Mon 01st December 2019 Manhattan Inc, a cloth manufacturing company has purchased raw materials like thread, cotton, button worth $50,000. It has started working during the month. During the month, it has started working upon raw materials and has applied further costs like manufacturing overheads of stitching department of $10,000. However, clothes are not reached final production stage as on 31/12/2019. Further cost like printing, colouring is yet to be applied. Therefore, such incomplete stock which is neither finished nor left as raw material will be classified as work in progress and valued at $60,000 (Raw material cost $50,000 + stitching dept. overheads – $10,000) in Manhattan Inc. books of accounts.
3. Finished Goods Inventory
Finished goods is the form of inventory on which complete manufacturing/ processing costs are incurred and the product is ready to be sold/ distributed. No further cost will be incurred in for converting this inventory. All direct indirect raw materials, labour cost, manufacturing, administration costs are applied on this. However, it may happen that organization needs to incur some selling cost like sales commission etc. Such cost does not forms part of inventory valuation.
Either organization itself has processed it into finished goods or it has procured from another company. Finished goods inventory also applies to traders who procure inventories from another organization and sale it further. Such person may does not need to classify its inventory as raw material, work in progress and finished goods as his products are itself finished goods only.
It is important for an organization to determine the level of finished goods it needs to hold and maintain based on its product’s demand.
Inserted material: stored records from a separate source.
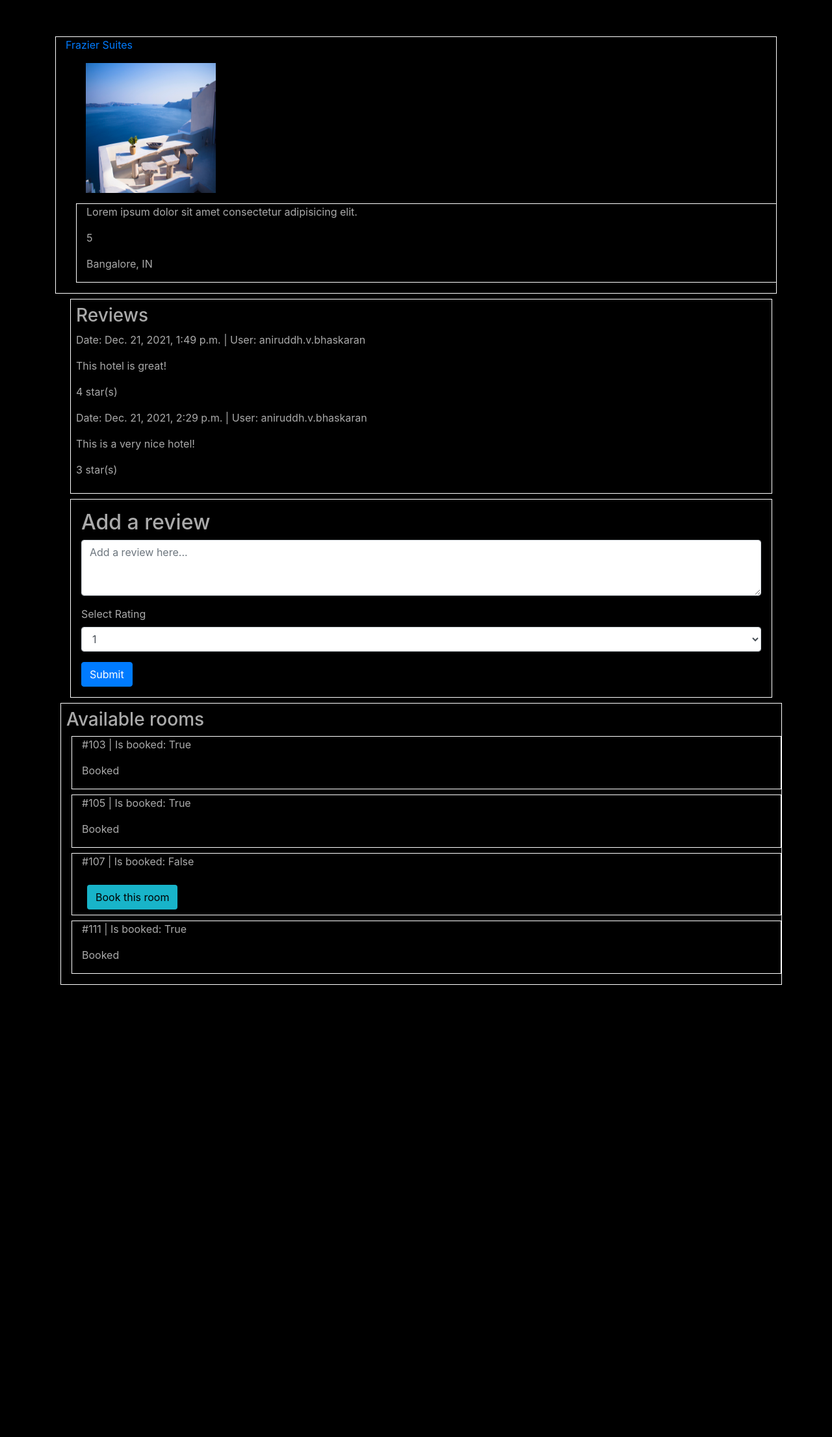
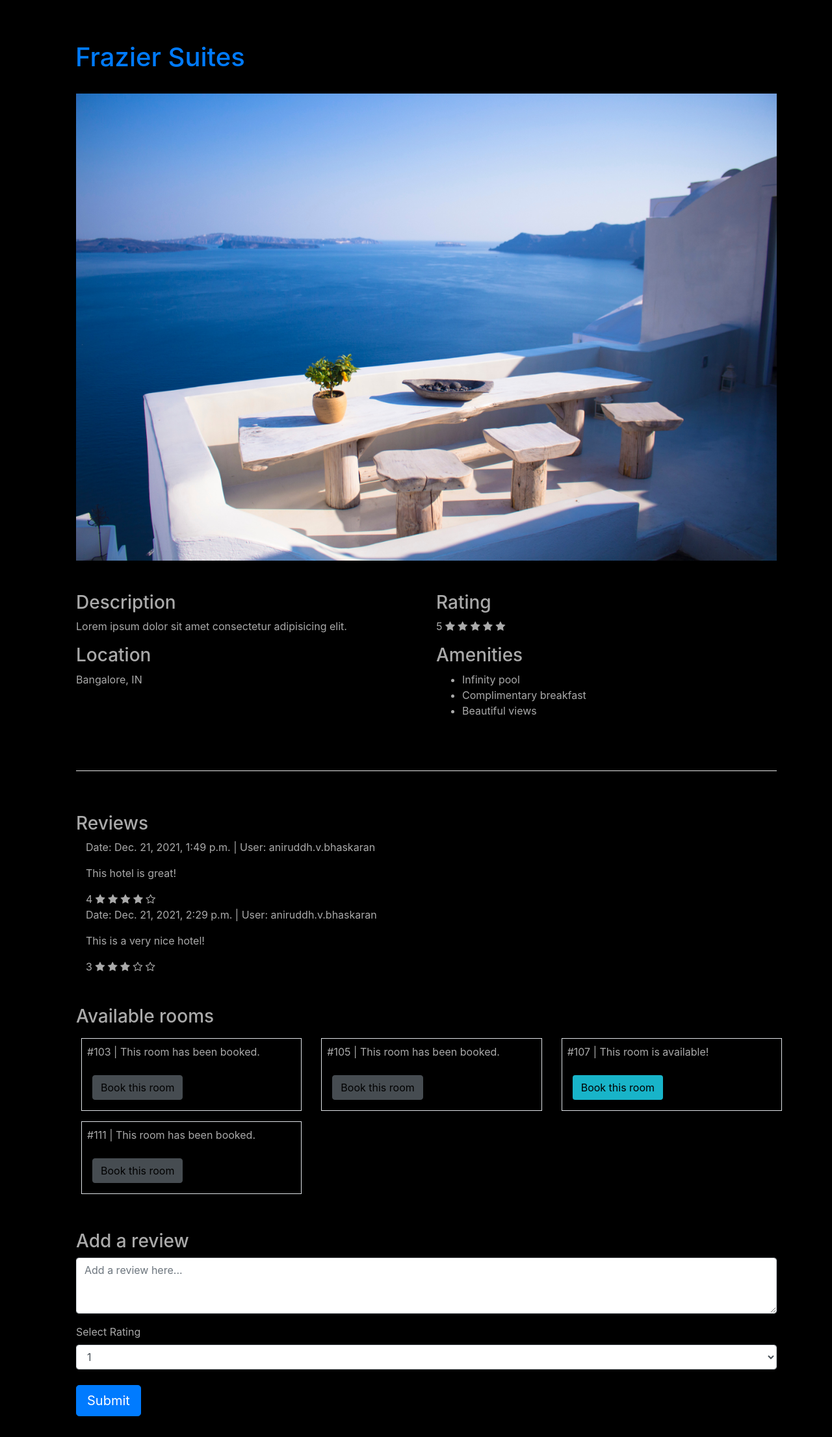
Before and after one commit to LaserTrajectory/ap-etrav-proj, a Django app: a page that uses base/templates/base/hotel.html in a window 1280 px wide. Shown: the part 88-2300 px from the top of the page at 65% size. Before the commit the page ends 1604 px from the top, so only its background shows below. Run offline with Django 3.2, Linux system fonts and the light colour scheme; data comes from the database, SQL or seed files in the repository; both versions use the stored data as it was after the commit; some libraries are stand-ins or nearby versions.

Commit message:
hotel page ui update

```diff
--- a/base/admin.py
+++ b/base/admin.py
@@ -1,8 +1,9 @@
 from django.contrib import admin
-from .models import Location, Hotel, HotelRoom, RoomBooking
+from .models import Location, Hotel, HotelRoom, RoomBooking, HotelReview
 # Register your models here.
 
 admin.site.register(Location)
 admin.site.register(Hotel)
 admin.site.register(HotelRoom)
 admin.site.register(RoomBooking)
+admin.site.register(HotelReview)
--- a/base/templates/base/hotel.html
+++ b/base/templates/base/hotel.html
@@ -2,27 +2,118 @@
 
 {% block content %}
 
-    <div class="container border border-white mt-2">
+    <div class="container m-3">
+      <h1>
         <a href="{{ hotel.get_abs_url }}">{{ hotel.hotel_name }}</a>
-        <div class="container m-3">
-            <img src="{{ hotel.image.url }}" alt="" width="200" height="200">
-        </div>
-        <div class="container border border-white m-3">
-            <p>{{ hotel.description }}</p>
-            <p>{{ hotel.hotel_rating }}</p>
-            <p>{{ hotel.location.city }}, {{ hotel.location.country }}</p>
-        </div>
+      </h1>
     </div>
 
-    <div class="container">
+    <div class="container m-3 p-3">
+      <img src="{{ hotel.image.url }}" alt="" width="100%">
+    </div>
 
-        <div class="container border border-white m-2 p-2">
-            <h3>Reviews</h3>
+    <div class="container m-3 p-3">
+      <div class="row">
+        <div class="col-md">
+          <h3>Description</h3>
+          <p>{{ hotel.description }}</p>
+        </div>
+        <div class="col-md">
+          <h3>Rating</h3>
+          {{ hotel.hotel_rating }}
+          {% if hotel.hotel_rating == 5 %}
+          <i class="fa fa-star"></i>
+          <i class="fa fa-star"></i>
+          <i class="fa fa-star"></i>
+          <i class="fa fa-star"></i>
+          <i class="fa fa-star"></i>
+          {% elif hotel.hotel_rating == 4 %}
+          <i class="fa fa-star"></i>
+          <i class="fa fa-star"></i>
+          <i class="fa fa-star"></i>
+          <i class="fa fa-star"></i>
+          <i class="fa fa-star-o"></i>
+          {% elif hotel.hotel_rating == 3 %}
+          <i class="fa fa-star"></i>
+          <i class="fa fa-star"></i>
+          <i class="fa fa-star"></i>
+          <i class="fa fa-star-o"></i>
+          <i class="fa fa-star-o"></i>
+          {% elif hotel.hotel_rating == 2 %}
+          <i class="fa fa-star"></i>
+          <i class="fa fa-star"></i>
+          <i class="fa fa-star-o"></i>
+          <i class="fa fa-star-o"></i>
+          <i class="fa fa-star-o"></i>
+          {% elif hotel.hotel_rating == 1 %}
+          <i class="fa fa-star"></i>
+          <i class="fa fa-star-o"></i>
+          <i class="fa fa-star-o"></i>
+          <i class="fa fa-star-o"></i>
+          <i class="fa fa-star-o"></i>
+          {% endif %}
+        </div>
+      </div>
+      <div class="row">
+        <div class="col-md">
+          <h3>Location</h3>
+          <p>{{ hotel.location.city }}, {{ hotel.location.country }}</p>
+        </div>
+        <div class="col-md">
+          <h3>Amenities</h3>
+          <ul>
+            <li>Infinity pool</li>
+            <li>Complimentary breakfast</li>
+            <li>Beautiful views</li>
+          </ul>
+        </div>
+      </div>
+    </div>
+
+    <div class="container m-3 p-3">
+      <hr style="background-color: white;">
+    </div>
+
+    <div class="container m-3 p-3">
+      <div class="row">
+        <div class="col-md">
+          <h3>Reviews</h3>
             {% for review in reviews %}
-              <div>
+              <div class="container">
                 <p>Date: {{ review.post_date }} | User: {{ review.user.username }}</p>
                 <p>{{ review.review }}</p>
-                <p>{{ review.user_rating }} star(s)</p>
+                {{ review.user_rating }}
+                {% if review.user_rating == 5 %}
+                <i class="fa fa-star"></i>
+                <i class="fa fa-star"></i>
+                <i class="fa fa-star"></i>
+                <i class="fa fa-star"></i>
+                <i class="fa fa-star"></i>
+                {% elif review.user_rating == 4 %}
+                <i class="fa fa-star"></i>
+                <i class="fa fa-star"></i>
+                <i class="fa fa-star"></i>
+                <i class="fa fa-star"></i>
+                <i class="fa fa-star-o"></i>
+                {% elif review.user_rating == 3 %}
+                <i class="fa fa-star"></i>
+                <i class="fa fa-star"></i>
+                <i class="fa fa-star"></i>
+                <i class="fa fa-star-o"></i>
+                <i class="fa fa-star-o"></i>
+                {% elif review.user_rating == 2 %}
+                <i class="fa fa-star"></i>
+                <i class="fa fa-star"></i>
+                <i class="fa fa-star-o"></i>
+                <i class="fa fa-star-o"></i>
+                <i class="fa fa-star-o"></i>
+                {% elif review.user_rating == 1 %}
+                <i class="fa fa-star"></i>
+                <i class="fa fa-star-o"></i>
+                <i class="fa fa-star-o"></i>
+                <i class="fa fa-star-o"></i>
+                <i class="fa fa-star-o"></i>
+                {% endif %}
               </div>
             {% empty %}
               <div>
@@ -30,9 +121,36 @@
               </div>
             {% endfor %}
         </div>
+      </div>
+    </div>
 
-        <div class="container border border-white m-2 p-3">
-            <h2>Add a review</h2>
+    <div class="container m-3 p-3">
+      <div class="row">
+        <div class="col-lg">
+          <h3>Available rooms</h3>
+        </div>
+      </div>
+      <div class="row">
+        {% for room in rooms %}
+        <div class="col-lg-4">
+            <div class="container m-2 p-2 border border-grey">
+                {% if room.is_booked != True %}
+                    <p>#{{ room.room_number }} | This room is available!</p>
+                    <a class="btn bg-steel btn-md ml-1 m-2" href="{{ room.get_abs_url }}" style="color: black;">Book this room <span class="sr-only">(current)</span></a>
+                {% else %}
+                    <p>#{{ room.room_number }} | This room has been booked.</p>
+                    <a class="btn btn-secondary btn-md ml-1 m-2 disabled" href="{{ room.get_abs_url }}" style="color: black;" disabled>Book this room <span class="sr-only">(current)</span></a>
+                {% endif %}
+            </div>
+        </div>
+        {% endfor %}
+      </div>
+    </div>
+
+    <div class="container m-3 p-3">
+      <div class="row">
+        <div class="col-lg">
+          <h3>Add a review</h2>
             <form method="POST" action="">
                 {% csrf_token %}
                 <div class="form-group">
@@ -50,24 +168,11 @@
                     </select>
                   </div>
                 </div>
-                <button type="submit" class="btn btn-primary">Submit</button>
+                <button type="submit" class="btn btn-primary btn-lg mt-2">Submit</button>
             </form>
         </div>
+      </div>
     </div>
 
 
-    <div class="container border border-white m-2 p-2">
-        <h3>Available rooms</h3>
-        {% for room in rooms %}
-            <div class="container border border-white m-2">
-                <p>#{{ room.room_number }} | Is booked: {{ room.is_booked }} </p>
-                {% if room.is_booked != True %}
-                    <a class="btn bg-steel btn-md ml-1 m-2" href="{{ room.get_abs_url }}" style="color: black;">Book this room <span class="sr-only">(current)</span></a>
-                {% else %}
-                    <p>Booked</p>
-                {% endif %}
-            </div>
-        {% endfor %}
-    </div>
-
 {% endblock content %}
--- a/base/templates/base/hotel_list.html
+++ b/base/templates/base/hotel_list.html
@@ -171,9 +171,6 @@
                 <a>
                     <img src="{{ hotel.image.url }}" alt="" width="200" height="200">
                 </a>
-                <span class="product-discount-label">
-                  -20%
-                </span>
               </div>
               <div class="product-content">
                 <h3 class="title">
@@ -186,6 +183,7 @@
                       border-color: black;
                     }
                   </style>
+                  <span class="ml-1">{{ hotel.hotel_rating }} </span>
                   {% if hotel.hotel_rating == 5 %}
                   <i class="fa fa-star"></i>
                   <i class="fa fa-star"></i>
@@ -217,7 +215,6 @@
                   <i class="fa fa-star-o"></i>
                   <i class="fa fa-star-o"></i>
                   {% endif %}
-                  <span class="ml-1">{{ hotel.hotel_rating }} <a href="#!" class="material-tooltip-main card-link" data-toggle="tooltip" data-placement="top" title="Read reviews">(542 reviews)</a></span>
   </ul>
                 </div>
                 <div class="availability">
--- a/base/templates/base/recommendations.html
+++ b/base/templates/base/recommendations.html
@@ -8,7 +8,7 @@
       <div>
         <h1><span class="text-warning"> Need a Penthouse in Manali? Or a Hotel Room in Bombay? </span></h1>
         <p class="lead my-4">
-          Checkout the Best Hotel Aggretor in the Country
+          Checkout the Best Hotel Aggregator in the Country
         </p>
         <a href="{% url 'base:hotels' %}" class="btn btn-info btn-warning btn-lg mb-3" role="button">View Hotels</a>
   </div>
```
Also changed, not shown: db.sqlite3.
This inventory level determination helps an organization to further plan production level and related cost and funding part. EXAMPLE: – Manhattan Inc. a cloth manufacturing industry has incurred following cost in manufacturing 400 units of shirts. Shirts are completely worked upon and ready for sale.
You are requested to value finished goods inventory cost: –
- Raw material – $20,000
- Direct and Indirect labour cost – $10,000
- Manufacturing overheads – $5,000
- Administration Overheads – -$5,000
Sol. Adding up all the cost incurred, we will get $40,000 as the cost of 400 finished goods (shirts). Units of shirt produced are 400. Therefore, the cost of one piece will be $40,000/400 i.e.100 / shirt.
Inventory is any asset owned by an organization which has the capability of generating future economic benefits. Planning inventory level is most crucial for any organization. Inventory should be managed at an optimum level so as to avoid huge inventory holding cost. There is various holding cost associated with inventory like storage cost, invested fund cost, deadstock, spoilage, taxes and space problems. Efficient inventory management thus helps in smooth business operations and a lower cost. Not only manufacturing companies have inventories but also service industries can hold inventories. Example: an inventory of stationery used by an advocate, CPA etc.
This is a guide to 3 Types of Inventory. Here we also discuss the introduction to inventory and 3 types of inventory which include, raw materials, work in progress, and finished goods. You may also have a look at the following articles to learn more –